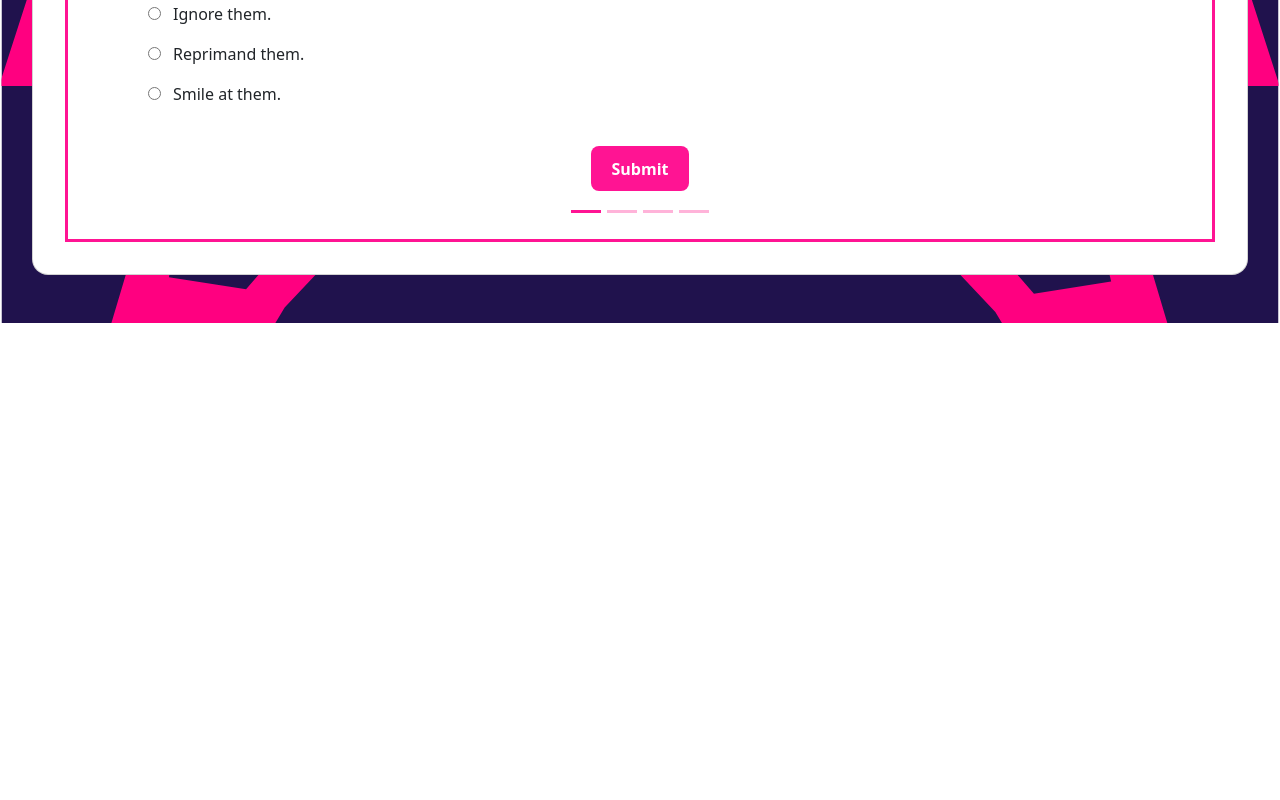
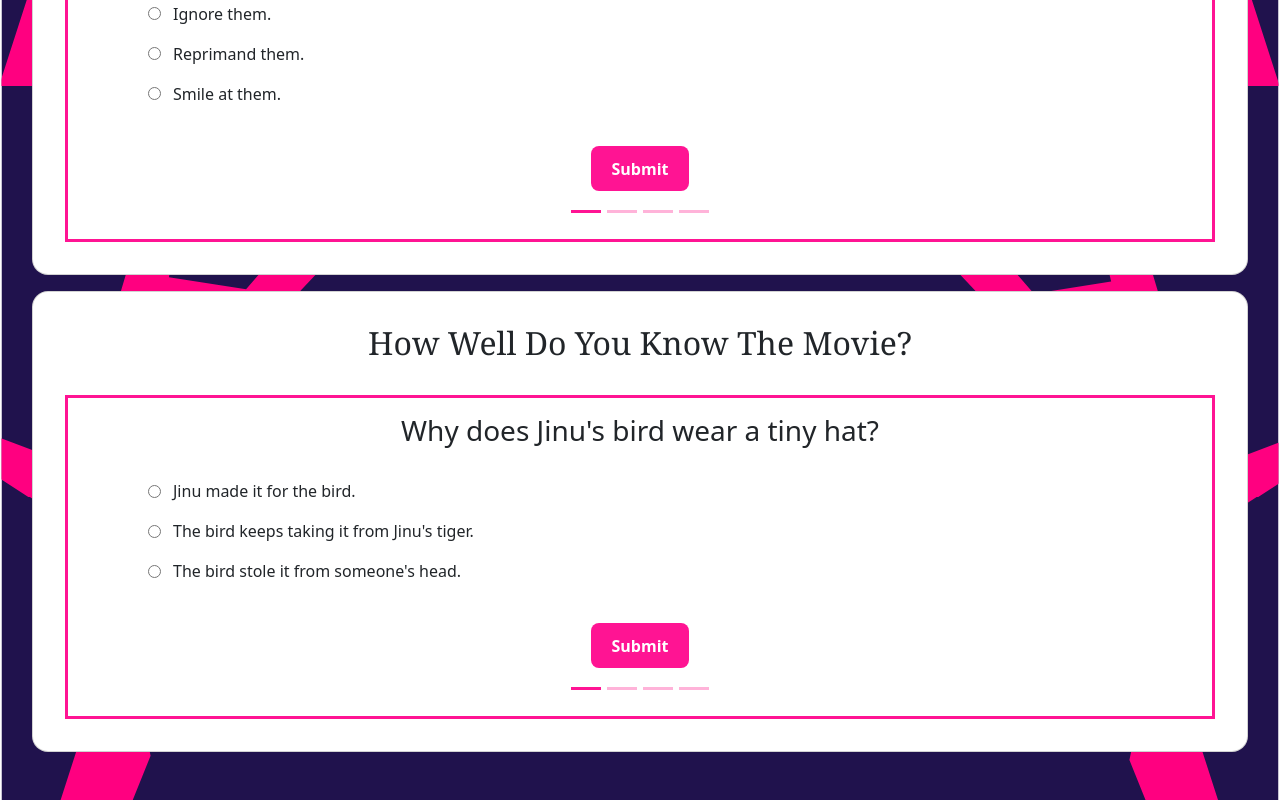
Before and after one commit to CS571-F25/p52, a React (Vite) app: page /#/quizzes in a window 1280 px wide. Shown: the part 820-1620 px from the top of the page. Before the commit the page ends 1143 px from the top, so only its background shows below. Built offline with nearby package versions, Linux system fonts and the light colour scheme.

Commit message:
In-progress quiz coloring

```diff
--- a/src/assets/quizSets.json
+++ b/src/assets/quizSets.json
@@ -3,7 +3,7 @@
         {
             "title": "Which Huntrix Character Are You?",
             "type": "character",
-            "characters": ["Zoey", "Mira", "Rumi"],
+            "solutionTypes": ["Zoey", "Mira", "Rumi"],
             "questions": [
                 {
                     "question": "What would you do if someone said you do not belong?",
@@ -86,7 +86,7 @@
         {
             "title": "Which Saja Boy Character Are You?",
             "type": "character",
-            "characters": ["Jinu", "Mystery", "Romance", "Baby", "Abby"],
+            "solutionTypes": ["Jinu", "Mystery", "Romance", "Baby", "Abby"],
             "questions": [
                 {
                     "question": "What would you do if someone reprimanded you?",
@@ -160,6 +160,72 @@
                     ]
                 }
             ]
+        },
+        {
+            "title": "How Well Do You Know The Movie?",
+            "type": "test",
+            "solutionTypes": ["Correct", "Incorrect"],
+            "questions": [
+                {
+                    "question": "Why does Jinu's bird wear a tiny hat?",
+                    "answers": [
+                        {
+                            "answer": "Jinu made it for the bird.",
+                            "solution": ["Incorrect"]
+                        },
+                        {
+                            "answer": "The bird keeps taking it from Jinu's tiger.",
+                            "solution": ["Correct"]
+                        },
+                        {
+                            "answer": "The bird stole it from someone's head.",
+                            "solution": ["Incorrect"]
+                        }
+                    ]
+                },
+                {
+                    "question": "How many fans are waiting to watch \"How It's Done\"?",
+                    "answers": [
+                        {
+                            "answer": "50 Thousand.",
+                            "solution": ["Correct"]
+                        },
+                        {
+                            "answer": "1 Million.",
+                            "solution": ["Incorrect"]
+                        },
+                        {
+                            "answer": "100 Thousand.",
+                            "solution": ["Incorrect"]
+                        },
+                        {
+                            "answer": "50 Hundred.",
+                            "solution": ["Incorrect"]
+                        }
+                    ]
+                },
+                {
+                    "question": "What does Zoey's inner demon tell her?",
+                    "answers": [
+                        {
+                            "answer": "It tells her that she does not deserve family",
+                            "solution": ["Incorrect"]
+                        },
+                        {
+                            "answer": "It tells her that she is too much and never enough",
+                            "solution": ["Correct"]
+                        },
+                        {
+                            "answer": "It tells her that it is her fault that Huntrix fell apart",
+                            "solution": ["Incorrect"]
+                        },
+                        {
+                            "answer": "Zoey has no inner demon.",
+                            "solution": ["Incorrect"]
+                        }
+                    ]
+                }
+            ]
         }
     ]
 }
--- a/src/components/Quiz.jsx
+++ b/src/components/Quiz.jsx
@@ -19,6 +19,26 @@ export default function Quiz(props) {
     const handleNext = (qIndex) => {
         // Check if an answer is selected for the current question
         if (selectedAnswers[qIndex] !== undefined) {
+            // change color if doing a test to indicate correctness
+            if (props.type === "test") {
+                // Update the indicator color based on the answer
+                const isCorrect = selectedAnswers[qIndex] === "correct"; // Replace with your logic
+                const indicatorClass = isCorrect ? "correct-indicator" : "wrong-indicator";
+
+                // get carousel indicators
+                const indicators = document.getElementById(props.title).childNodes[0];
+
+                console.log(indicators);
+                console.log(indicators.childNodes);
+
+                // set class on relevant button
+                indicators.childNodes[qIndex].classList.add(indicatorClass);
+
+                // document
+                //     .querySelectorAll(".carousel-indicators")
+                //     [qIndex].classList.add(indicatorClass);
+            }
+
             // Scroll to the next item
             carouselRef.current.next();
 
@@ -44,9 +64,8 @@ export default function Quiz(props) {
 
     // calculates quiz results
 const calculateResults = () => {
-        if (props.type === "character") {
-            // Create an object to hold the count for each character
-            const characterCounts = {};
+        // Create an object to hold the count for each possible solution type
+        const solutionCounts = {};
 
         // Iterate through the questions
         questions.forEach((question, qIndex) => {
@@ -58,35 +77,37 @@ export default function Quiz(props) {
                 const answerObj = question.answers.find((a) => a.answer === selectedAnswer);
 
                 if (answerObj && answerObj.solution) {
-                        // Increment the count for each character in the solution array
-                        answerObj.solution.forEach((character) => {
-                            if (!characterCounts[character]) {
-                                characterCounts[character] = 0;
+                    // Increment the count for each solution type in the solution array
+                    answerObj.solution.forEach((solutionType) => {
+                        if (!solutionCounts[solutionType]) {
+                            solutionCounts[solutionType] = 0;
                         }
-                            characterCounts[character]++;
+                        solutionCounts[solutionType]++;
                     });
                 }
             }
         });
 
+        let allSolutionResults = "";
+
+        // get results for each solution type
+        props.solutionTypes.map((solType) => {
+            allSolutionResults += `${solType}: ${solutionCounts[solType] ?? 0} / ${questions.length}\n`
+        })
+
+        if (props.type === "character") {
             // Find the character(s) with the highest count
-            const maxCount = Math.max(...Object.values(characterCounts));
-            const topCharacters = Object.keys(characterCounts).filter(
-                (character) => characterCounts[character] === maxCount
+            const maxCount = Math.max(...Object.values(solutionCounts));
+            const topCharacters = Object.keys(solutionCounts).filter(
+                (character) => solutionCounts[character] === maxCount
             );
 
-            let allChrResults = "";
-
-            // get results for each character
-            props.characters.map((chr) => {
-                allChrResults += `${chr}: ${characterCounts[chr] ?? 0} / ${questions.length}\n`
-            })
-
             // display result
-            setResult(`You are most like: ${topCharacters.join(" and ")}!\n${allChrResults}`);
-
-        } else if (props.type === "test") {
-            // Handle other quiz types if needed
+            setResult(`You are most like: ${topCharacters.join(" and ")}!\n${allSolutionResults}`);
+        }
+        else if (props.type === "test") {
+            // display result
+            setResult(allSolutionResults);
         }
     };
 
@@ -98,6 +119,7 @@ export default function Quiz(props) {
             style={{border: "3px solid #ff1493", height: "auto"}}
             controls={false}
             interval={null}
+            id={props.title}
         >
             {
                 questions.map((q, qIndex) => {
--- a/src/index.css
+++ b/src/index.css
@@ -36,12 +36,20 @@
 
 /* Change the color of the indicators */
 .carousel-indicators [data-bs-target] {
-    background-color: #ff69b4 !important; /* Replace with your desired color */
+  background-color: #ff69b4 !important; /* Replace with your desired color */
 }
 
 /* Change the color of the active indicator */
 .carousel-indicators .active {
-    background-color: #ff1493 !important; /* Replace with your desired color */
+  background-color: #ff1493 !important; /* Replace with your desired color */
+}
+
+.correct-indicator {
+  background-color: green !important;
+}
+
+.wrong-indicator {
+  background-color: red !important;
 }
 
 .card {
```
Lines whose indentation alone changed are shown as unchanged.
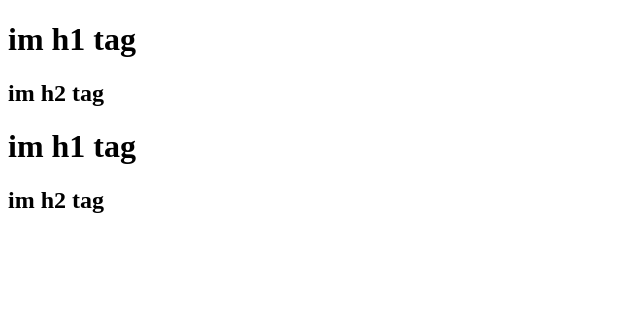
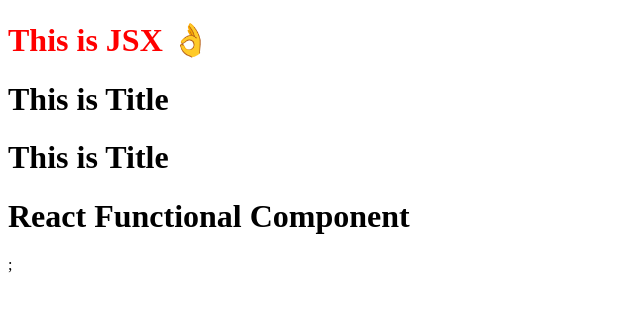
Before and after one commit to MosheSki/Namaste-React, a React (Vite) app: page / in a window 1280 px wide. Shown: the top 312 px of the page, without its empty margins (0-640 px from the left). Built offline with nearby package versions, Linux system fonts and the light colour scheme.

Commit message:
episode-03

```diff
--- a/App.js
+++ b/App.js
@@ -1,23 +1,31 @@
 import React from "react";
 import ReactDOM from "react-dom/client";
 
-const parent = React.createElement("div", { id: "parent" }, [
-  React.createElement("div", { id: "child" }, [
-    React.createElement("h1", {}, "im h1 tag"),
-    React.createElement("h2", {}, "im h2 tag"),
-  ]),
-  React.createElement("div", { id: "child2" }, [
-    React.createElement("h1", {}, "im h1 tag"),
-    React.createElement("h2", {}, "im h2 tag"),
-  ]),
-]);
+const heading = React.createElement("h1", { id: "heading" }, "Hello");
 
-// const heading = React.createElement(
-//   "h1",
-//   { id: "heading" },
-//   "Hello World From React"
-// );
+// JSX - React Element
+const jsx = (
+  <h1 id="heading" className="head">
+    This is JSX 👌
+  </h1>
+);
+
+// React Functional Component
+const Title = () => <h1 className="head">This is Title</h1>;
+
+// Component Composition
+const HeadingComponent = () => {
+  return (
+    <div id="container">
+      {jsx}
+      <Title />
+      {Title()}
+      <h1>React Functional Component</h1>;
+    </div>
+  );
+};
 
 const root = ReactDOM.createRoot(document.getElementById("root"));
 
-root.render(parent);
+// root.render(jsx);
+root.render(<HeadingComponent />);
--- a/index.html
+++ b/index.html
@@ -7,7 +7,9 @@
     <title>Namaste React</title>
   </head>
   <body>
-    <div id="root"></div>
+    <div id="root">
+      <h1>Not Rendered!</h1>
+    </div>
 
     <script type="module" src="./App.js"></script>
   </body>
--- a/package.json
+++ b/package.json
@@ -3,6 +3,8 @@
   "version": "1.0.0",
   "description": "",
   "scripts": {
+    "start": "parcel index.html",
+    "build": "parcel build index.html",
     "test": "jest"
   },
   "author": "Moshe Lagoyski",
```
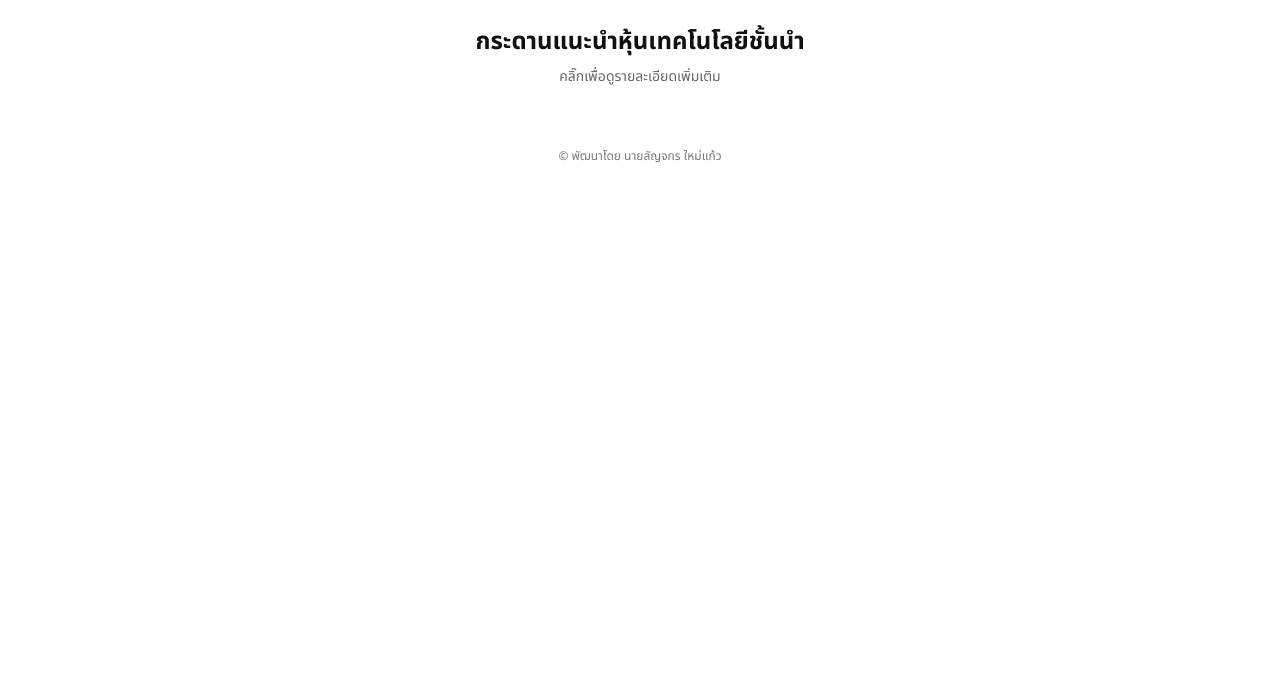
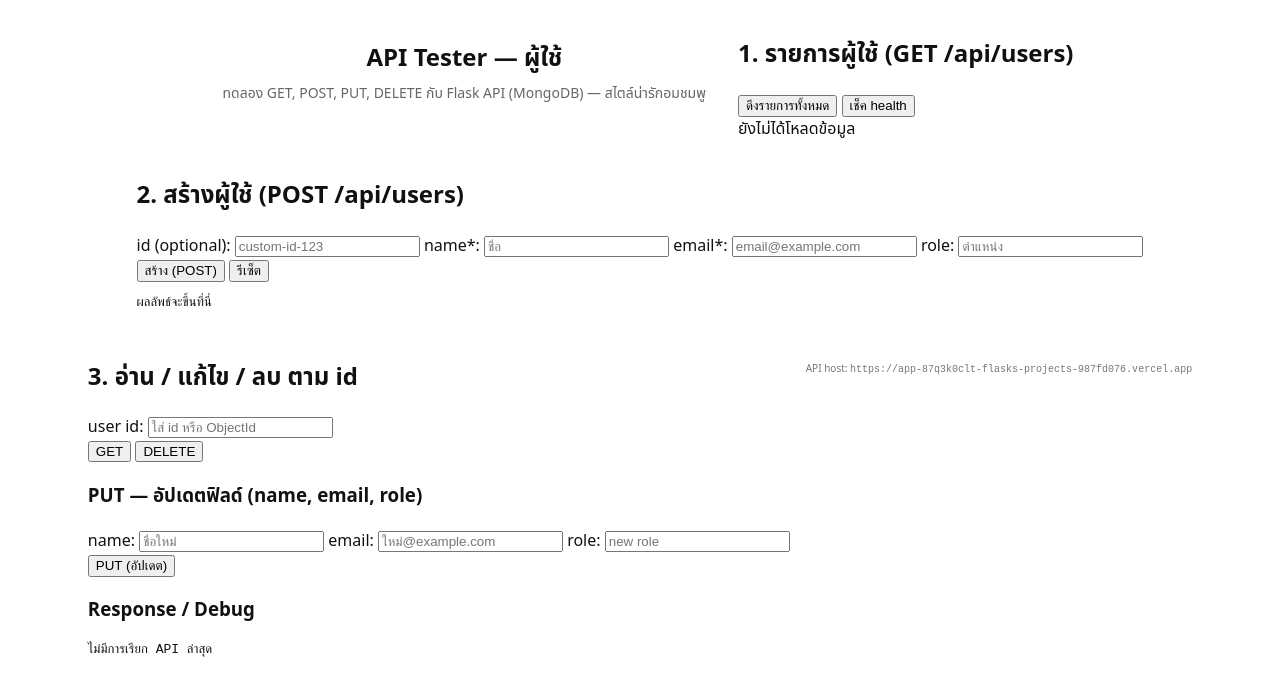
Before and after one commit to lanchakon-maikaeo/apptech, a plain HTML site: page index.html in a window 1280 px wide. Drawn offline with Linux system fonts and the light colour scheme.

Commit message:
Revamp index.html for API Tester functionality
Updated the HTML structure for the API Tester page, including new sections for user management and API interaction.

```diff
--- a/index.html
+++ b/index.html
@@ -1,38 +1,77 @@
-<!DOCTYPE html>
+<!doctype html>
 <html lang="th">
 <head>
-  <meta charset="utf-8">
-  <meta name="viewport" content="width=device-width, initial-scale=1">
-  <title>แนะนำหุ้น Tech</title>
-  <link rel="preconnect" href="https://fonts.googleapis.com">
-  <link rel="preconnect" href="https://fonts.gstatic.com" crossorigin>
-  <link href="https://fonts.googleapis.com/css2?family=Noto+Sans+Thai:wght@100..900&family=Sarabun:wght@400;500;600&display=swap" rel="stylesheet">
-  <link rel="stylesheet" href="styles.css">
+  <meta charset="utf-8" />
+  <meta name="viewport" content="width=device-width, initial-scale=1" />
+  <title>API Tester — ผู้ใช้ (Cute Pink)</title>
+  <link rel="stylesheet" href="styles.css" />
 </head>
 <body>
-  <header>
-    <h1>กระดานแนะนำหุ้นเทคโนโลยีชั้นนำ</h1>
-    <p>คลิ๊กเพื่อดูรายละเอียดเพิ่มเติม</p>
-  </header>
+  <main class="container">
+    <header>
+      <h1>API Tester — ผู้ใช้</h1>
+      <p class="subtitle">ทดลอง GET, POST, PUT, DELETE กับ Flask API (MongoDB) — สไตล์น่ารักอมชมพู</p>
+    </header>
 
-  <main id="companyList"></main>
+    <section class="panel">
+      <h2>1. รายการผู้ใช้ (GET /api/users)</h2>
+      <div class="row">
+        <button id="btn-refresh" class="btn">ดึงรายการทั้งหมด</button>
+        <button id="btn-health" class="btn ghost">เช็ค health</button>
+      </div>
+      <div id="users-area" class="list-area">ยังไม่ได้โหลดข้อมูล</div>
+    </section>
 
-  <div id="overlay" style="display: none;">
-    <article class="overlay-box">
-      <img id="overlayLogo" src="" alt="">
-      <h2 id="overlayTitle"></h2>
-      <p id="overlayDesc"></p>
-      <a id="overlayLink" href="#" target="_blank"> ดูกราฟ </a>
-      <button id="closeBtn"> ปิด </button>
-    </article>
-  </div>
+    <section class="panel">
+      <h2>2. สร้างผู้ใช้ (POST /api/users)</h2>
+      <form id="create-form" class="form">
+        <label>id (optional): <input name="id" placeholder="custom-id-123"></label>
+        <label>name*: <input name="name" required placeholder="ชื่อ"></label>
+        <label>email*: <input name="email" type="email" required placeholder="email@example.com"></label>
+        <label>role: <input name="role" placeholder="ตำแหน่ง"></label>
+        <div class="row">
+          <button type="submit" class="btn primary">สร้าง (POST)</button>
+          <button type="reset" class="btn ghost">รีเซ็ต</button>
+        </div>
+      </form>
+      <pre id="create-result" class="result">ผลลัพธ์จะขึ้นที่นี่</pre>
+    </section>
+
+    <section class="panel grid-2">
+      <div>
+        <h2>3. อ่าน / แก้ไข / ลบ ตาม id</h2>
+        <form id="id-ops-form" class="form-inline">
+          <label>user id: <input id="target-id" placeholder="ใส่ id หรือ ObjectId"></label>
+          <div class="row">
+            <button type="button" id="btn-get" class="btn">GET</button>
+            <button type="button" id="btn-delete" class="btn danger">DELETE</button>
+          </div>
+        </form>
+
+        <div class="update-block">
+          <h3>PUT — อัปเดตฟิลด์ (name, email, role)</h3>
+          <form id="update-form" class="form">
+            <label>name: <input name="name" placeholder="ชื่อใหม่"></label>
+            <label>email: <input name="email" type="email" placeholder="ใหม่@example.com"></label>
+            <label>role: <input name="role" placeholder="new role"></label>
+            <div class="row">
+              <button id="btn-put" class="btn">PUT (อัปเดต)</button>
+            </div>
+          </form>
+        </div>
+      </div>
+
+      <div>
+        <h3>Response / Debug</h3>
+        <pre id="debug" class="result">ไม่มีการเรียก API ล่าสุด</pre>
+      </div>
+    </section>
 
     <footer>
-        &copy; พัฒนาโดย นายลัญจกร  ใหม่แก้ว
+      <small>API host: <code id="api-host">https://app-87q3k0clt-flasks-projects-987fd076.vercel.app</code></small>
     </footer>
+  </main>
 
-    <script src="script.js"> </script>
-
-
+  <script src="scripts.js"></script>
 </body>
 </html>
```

* Try it
Take every line above that includes the string "stylesheet" and return it.

* Expected answer
-  <link href="https://fonts.googleapis.com/css2?family=Noto+Sans+Thai:wght@100..900&family=Sarabun:wght@400;500;600&display=swap" rel="stylesheet">
-  <link rel="stylesheet" href="styles.css">
+  <link rel="stylesheet" href="styles.css" />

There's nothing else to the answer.